***** Material provided
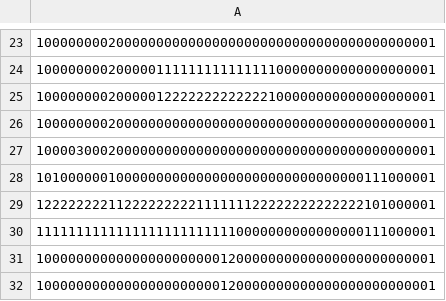
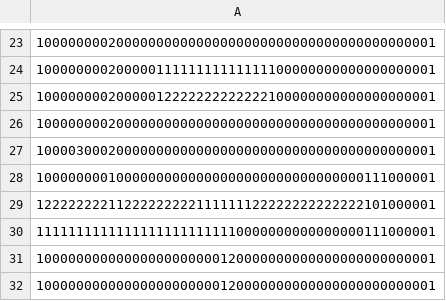
Before and after one commit to eliot-portevin/Hues-in-the-Air, a CSV file: src/main/resources/levels/easy/level_01.csv, drawn as a sheet; only a part is shown, gaps mark what is left out.

```diff
--- a/src/main/resources/levels/easy/level_01.csv
+++ b/src/main/resources/levels/easy/level_01.csv
@@ -27,3 +27,3 @@
 10000300020000000000000000000000000000000000000001
-10100000010000000000000000000000000000000111000001
+10000000010000000000000000000000000000000111000001
 12222222211222222222111111122222222222222101000001
```
Also changed, not shown: src/main/resources/levels/easy/level_03.csv, src/main/resources/levels/easy/level_06.csv, 2 other files.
**********
## What this task involves
Each entry above has to be set down again verbatim, except for its pictures.

## Solution for this task
Before and after one commit to eliot-portevin/Hues-in-the-Air, a CSV file: src/main/resources/levels/easy/level_01.csv, drawn as a sheet; only a part is shown, gaps mark what is left out.

```diff
--- a/src/main/resources/levels/easy/level_01.csv
+++ b/src/main/resources/levels/easy/level_01.csv
@@ -27,3 +27,3 @@
 10000300020000000000000000000000000000000000000001
-10100000010000000000000000000000000000000111000001
+10000000010000000000000000000000000000000111000001
 12222222211222222222111111122222222222222101000001
```
Also changed, not shown: src/main/resources/levels/easy/level_03.csv, src/main/resources/levels/easy/level_06.csv, 2 other files.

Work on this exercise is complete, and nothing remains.